As an adult, Owens usually described his hardscrabble youth in Oakville as beyond miserable — an endless cycle of poverty, hunger, and humiliation. But on other occasions he said that he had been happy in Alabama. Knowing nothing of the world beyond Lawrence County, he never considered himself deprived. “We never had any problems,” he said. “We always ate. The fact that we didn’t have steak? Who had steak?”
J.C. and his six brothers and three sisters were forced to spend about one week each year picking cotton, but most of the time they were free to play out in the fields that Henry Owens farmed.
Religion was a constant for the Owens family.

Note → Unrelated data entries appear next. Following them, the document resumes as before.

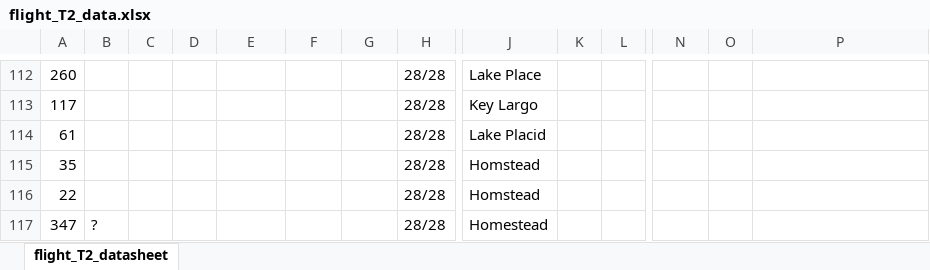
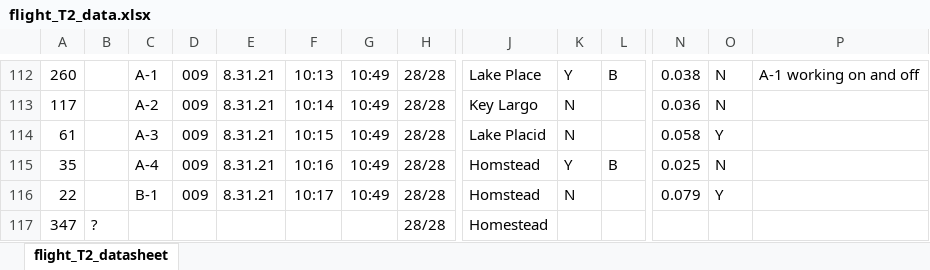
Before and after one commit to mlcenzer/SBB-dispersal, an Excel workbook: avbernat_working_on/Dispersal/Summer_2021/windaq_processing/data/flight_T2_data.xlsx, sheet flight_T2_datasheet, drawn as a sheet; only a part is shown, gaps mark what is left out; values as stored, in another font and other column widths than the file's, no borders; the diff covers the shown part only; the diff names each change by its address in the sheet, - before the commit and + after, or states it on an @@ line.

```diff
--- a/avbernat_working_on/Dispersal/Summer_2021/windaq_processing/data/flight_T2_data.xlsx (sheet flight_T2_datasheet)
+++ b/avbernat_working_on/Dispersal/Summer_2021/windaq_processing/data/flight_T2_data.xlsx (sheet flight_T2_datasheet)
-C112: (empty)
+C112: A-1
-D112:D116: (empty)
+D112:D116: 009
-E112:E116: (empty)
+E112:E116: 8.31.21
-F112: (empty)
+F112: 10:13
-G112:G116: (empty)
+G112:G116: 10:49
-K112: (empty)
+K112: Y
-L112: (empty)
+L112: B
-N112: (empty)
+N112: 0.038
-O112:O113: (empty)
+O112:O113: N
-P112: (empty)
+P112: A-1 working on and off
-C113: (empty)
+C113: A-2
-F113: (empty)
+F113: 10:14
-K113:K114: (empty)
+K113:K114: N
-N113: (empty)
+N113: 0.036
-C114: (empty)
+C114: A-3
-F114: (empty)
+F114: 10:15
-N114: (empty)
+N114: 0.058
-O114: (empty)
+O114: Y
-C115: (empty)
+C115: A-4
-F115: (empty)
+F115: 10:16
-K115: (empty)
+K115: Y
-L115: (empty)
+L115: B
-N115: (empty)
+N115: 0.025
-O115: (empty)
+O115: N
-C116: (empty)
+C116: B-1
-F116: (empty)
+F116: 10:17
-K116: (empty)
+K116: N
-N116: (empty)
+N116: 0.079
-O116: (empty)
+O116: Y
```
Also changed, not shown: 664 edited cells elsewhere in this sheet.
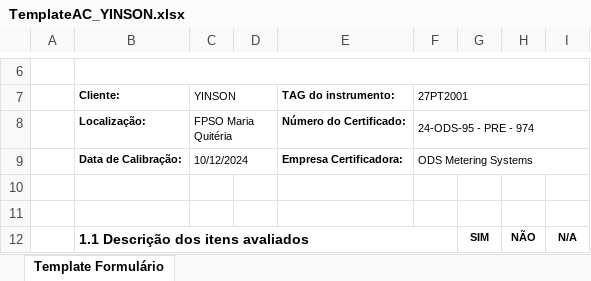
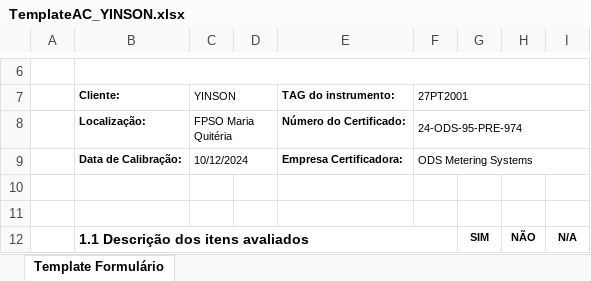
Before and after one commit to 1998-sys/AC-s_app, an Excel workbook: TemplateAC_YINSON.xlsx, sheet Template Formulário, drawn as a sheet; only a part is shown, gaps mark what is left out; values as stored, in another font and other column widths than the file's, no borders; charts and pictures not drawn; the diff names each change by its address in the sheet, - before the commit and + after, or states it on an @@ line.

```diff
--- a/TemplateAC_YINSON.xlsx (sheet Template Formulário)
+++ b/TemplateAC_YINSON.xlsx (sheet Template Formulário)
-F8 (27PT2001): 24‐ODS‐95 ‐ PRE ‐ 974
+F8 (27PT2001): 24‐ODS‐95‐PRE‐974
```
Also changed, not shown: TemplateAC_ORIGEM.xlsx, TemplateAC_PRIO.xlsx, 23 other files.
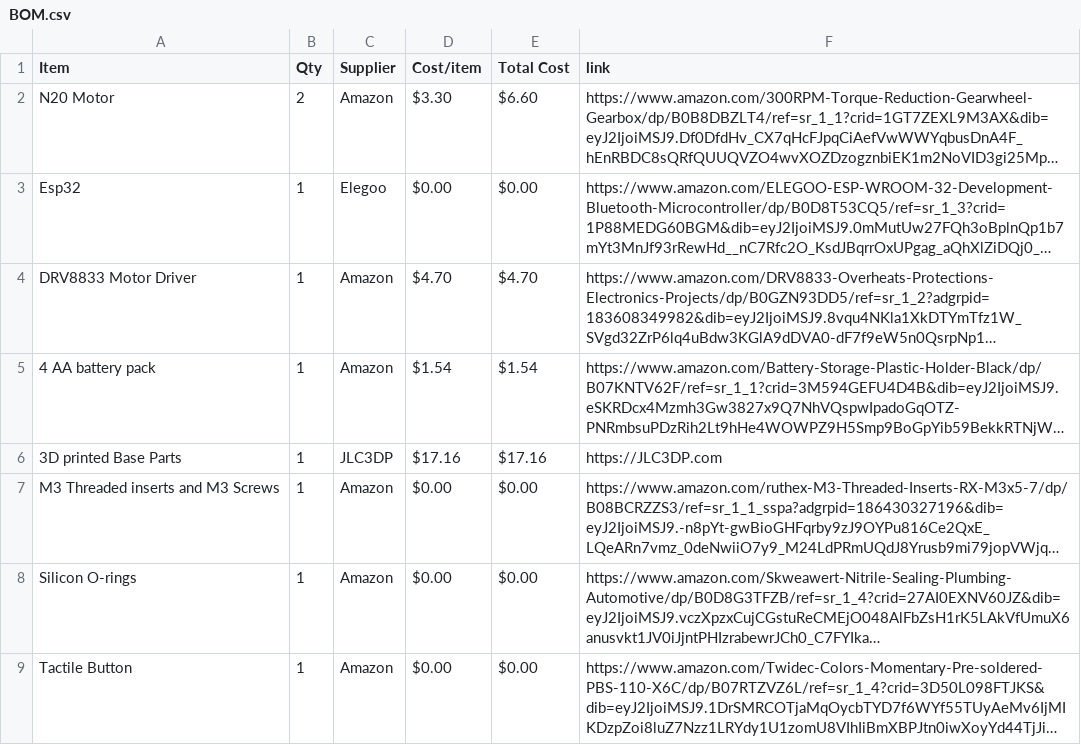
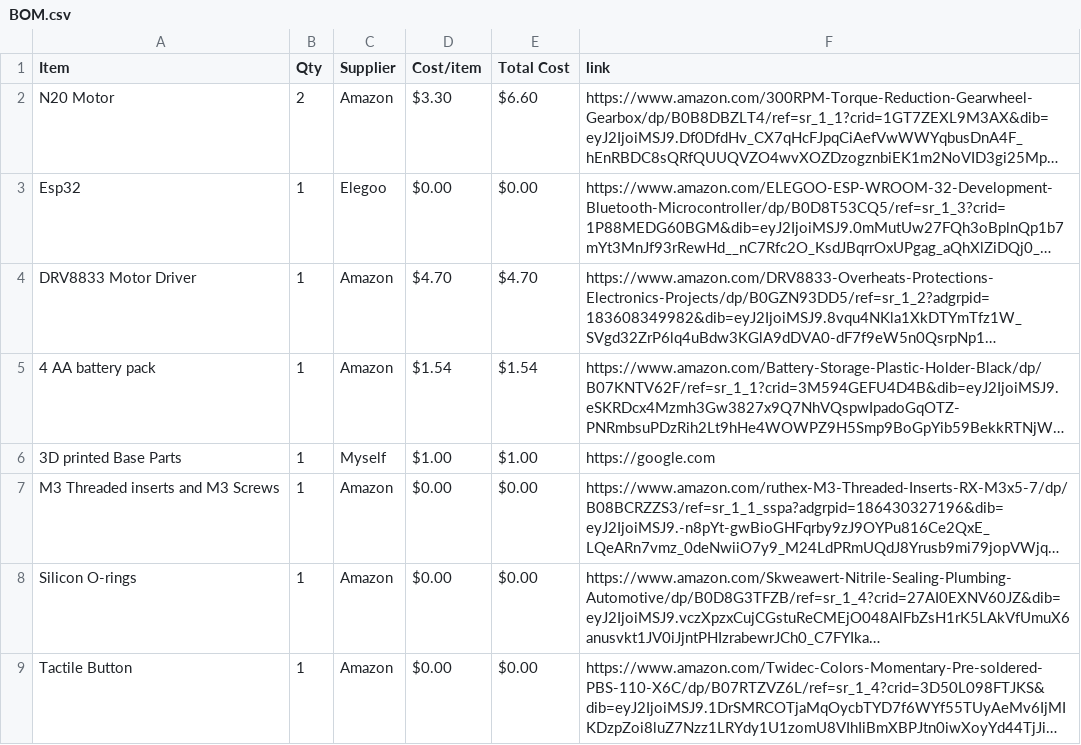
Before and after one commit to print-JoeyCodes/Card-Machine, a CSV file: BOM.csv, drawn as a sheet; only a part is shown; long unchanged cells end in …; the diff names each change by its address in the sheet, - before the commit and + after, or states it on an @@ line.

```diff
--- a/BOM.csv
+++ b/BOM.csv
-C6 (Supplier): JLC3DP
+C6 (Supplier): Myself
-D6 (Cost/item): $17.16
+D6 (Cost/item): $1.00
-E6 (Total Cost): $17.16
+E6 (Total Cost): $1.00
-F6 (link): https://JLC3DP.com
+F6 (link): https://google.com
```
Also changed, not shown: 1 other file.
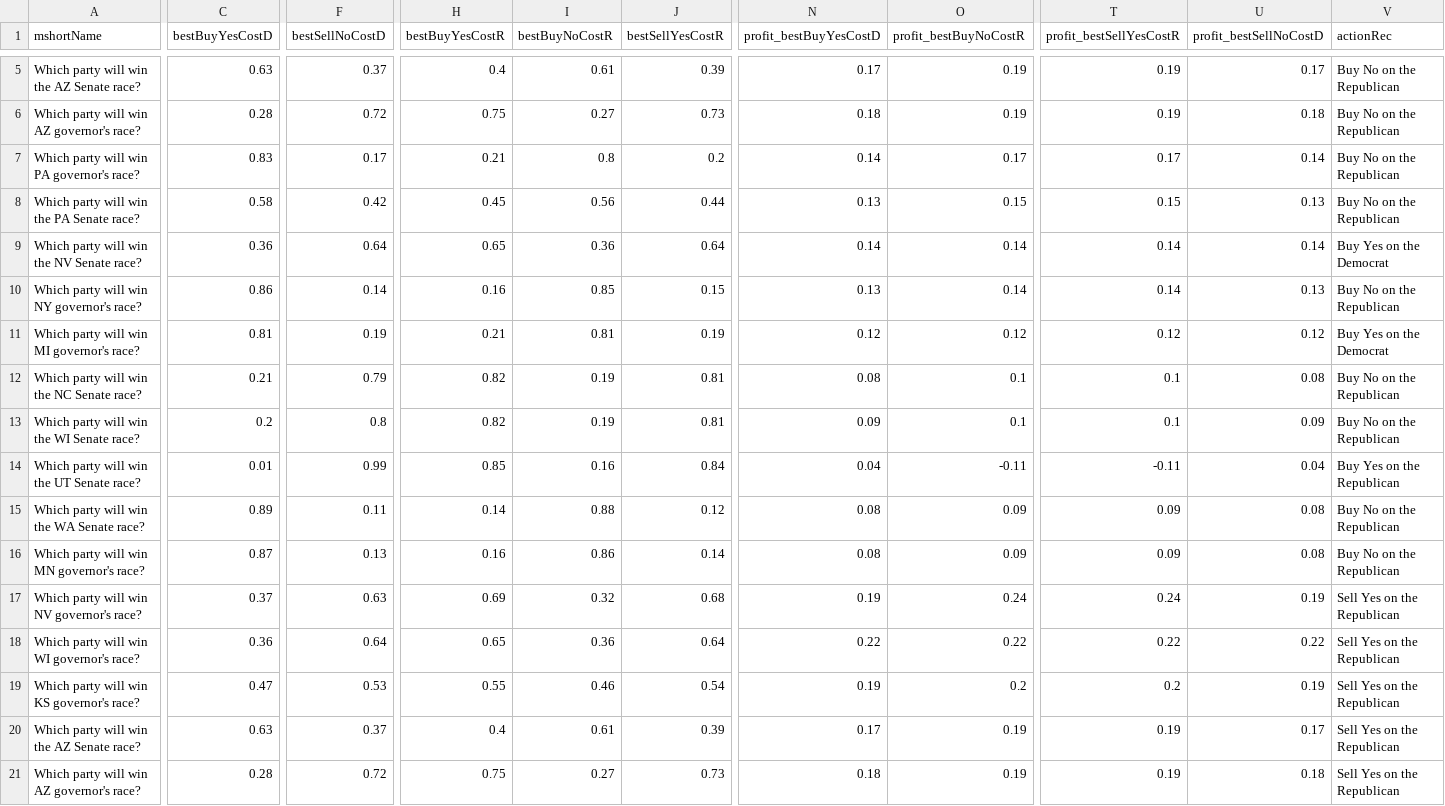
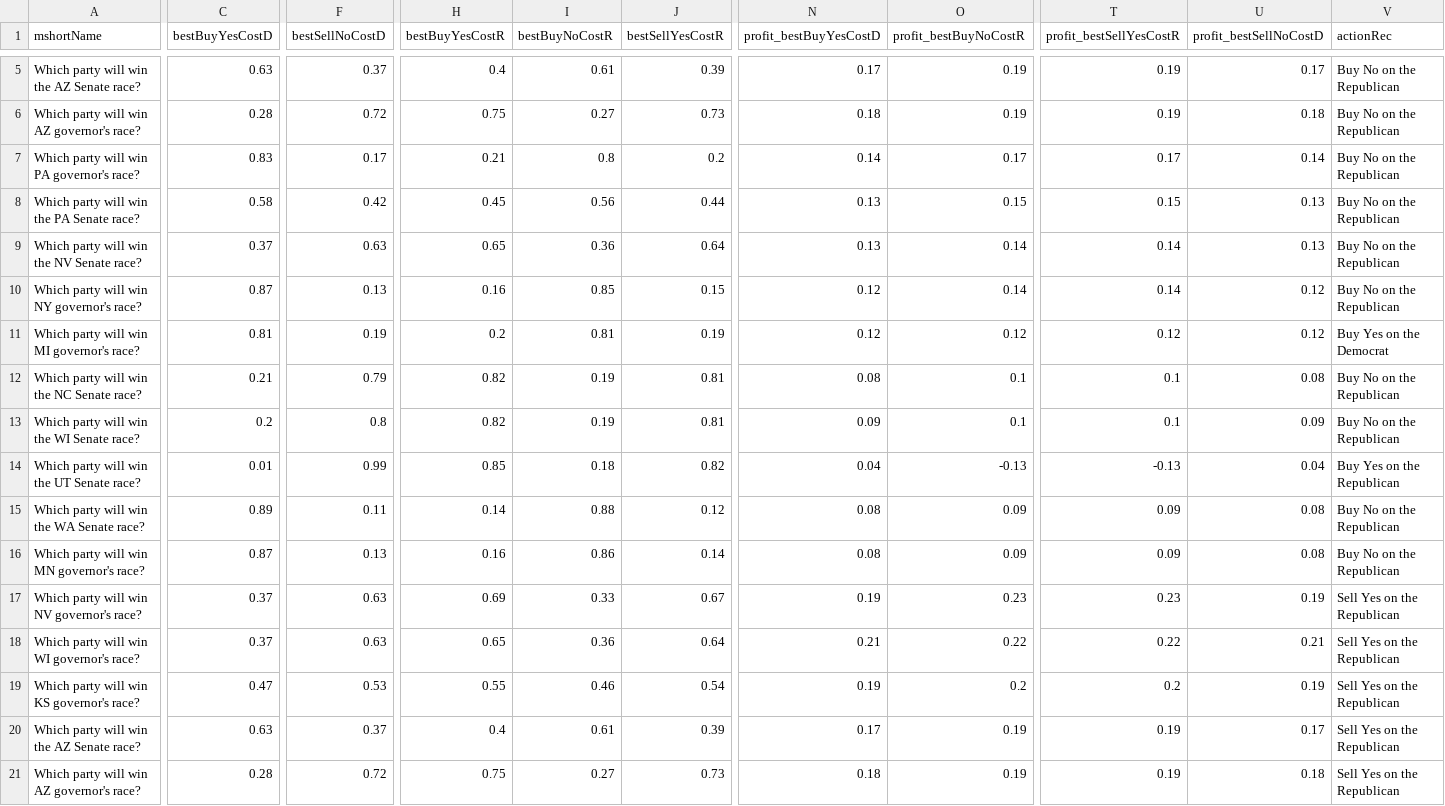
Before and after one commit to dcadata/fivethirtyeight-vs-predictit, a CSV file: data/opportunities.csv, drawn as a sheet; only a part is shown, gaps mark what is left out; the diff covers the shown part only; the diff names each change by its address in the sheet, - before the commit and + after, or states it on an @@ line.

```diff
--- a/data/opportunities.csv
+++ b/data/opportunities.csv
-C9 (bestBuyYesCostD): 0.36
+C9 (bestBuyYesCostD): 0.37
-F9 (bestSellNoCostD): 0.64
+F9 (bestSellNoCostD): 0.63
-N9 (profit_bestBuyYesCostD): 0.14
+N9 (profit_bestBuyYesCostD): 0.13
-U9 (profit_bestSellNoCostD): 0.14
+U9 (profit_bestSellNoCostD): 0.13
-V9 (actionRec): Buy Yes on the Democrat
+V9 (actionRec): Buy No on the Republican
-C10 (bestBuyYesCostD): 0.86
+C10 (bestBuyYesCostD): 0.87
-F10 (bestSellNoCostD): 0.14
+F10 (bestSellNoCostD): 0.13
-N10 (profit_bestBuyYesCostD): 0.13
+N10 (profit_bestBuyYesCostD): 0.12
-U10 (profit_bestSellNoCostD): 0.13
+U10 (profit_bestSellNoCostD): 0.12
-H11 (bestBuyYesCostR): 0.21
+H11 (bestBuyYesCostR): 0.2
-I14 (bestBuyNoCostR): 0.16
+I14 (bestBuyNoCostR): 0.18
-J14 (bestSellYesCostR): 0.84
+J14 (bestSellYesCostR): 0.82
-O14 (profit_bestBuyNoCostR): -0.11
+O14 (profit_bestBuyNoCostR): -0.13
-T14 (profit_bestSellYesCostR): -0.11
+T14 (profit_bestSellYesCostR): -0.13
-I17 (bestBuyNoCostR): 0.32
+I17 (bestBuyNoCostR): 0.33
-J17 (bestSellYesCostR): 0.68
+J17 (bestSellYesCostR): 0.67
-O17 (profit_bestBuyNoCostR): 0.24
+O17 (profit_bestBuyNoCostR): 0.23
-T17 (profit_bestSellYesCostR): 0.24
+T17 (profit_bestSellYesCostR): 0.23
-C18 (bestBuyYesCostD): 0.36
+C18 (bestBuyYesCostD): 0.37
-F18 (bestSellNoCostD): 0.64
+F18 (bestSellNoCostD): 0.63
-N18 (profit_bestBuyYesCostD): 0.22
+N18 (profit_bestBuyYesCostD): 0.21
-U18 (profit_bestSellNoCostD): 0.22
+U18 (profit_bestSellNoCostD): 0.21
```
Also changed, not shown: 38 edited cells elsewhere in this file, 1 other file.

They were devout Baptists, regular congregants at the Oakville Missionary Baptist Church, where Henry was a deacon. During the week it was the schoolhouse for Oakville’s black children. J.C., though, like most of his siblings, wasn’t there enough to learn much more than how to read and write. More often he was out in the fields, running barefoot, running because he loved it and because there was little else to do.
“I always loved running,” he said about his youth in Oakville. “I wasn’t very good at it, but I loved it because it was something you could do all by yourself, all under your own power. You could go in any direction, fast or slow as you wanted, fighting the wind if you felt like it, seeking out new sights just on the strength of your feet and the courage of your lungs.”
- The Fall of Roe and the Failure of the Feminist Industrial Complex
- What Trump Knew About January 6
- Follow the Algae Brick Road to Plant-Based Buildings
- The Education of Glenn Youngkin
- The Benefits and Challenges of Cutting Back on Meat
- Here's Everything New on Netflix in July 2022—and What's Leaving
- Women in Northern Ireland Still Struggle to Access Abortion More Than 2 Years After Decriminalization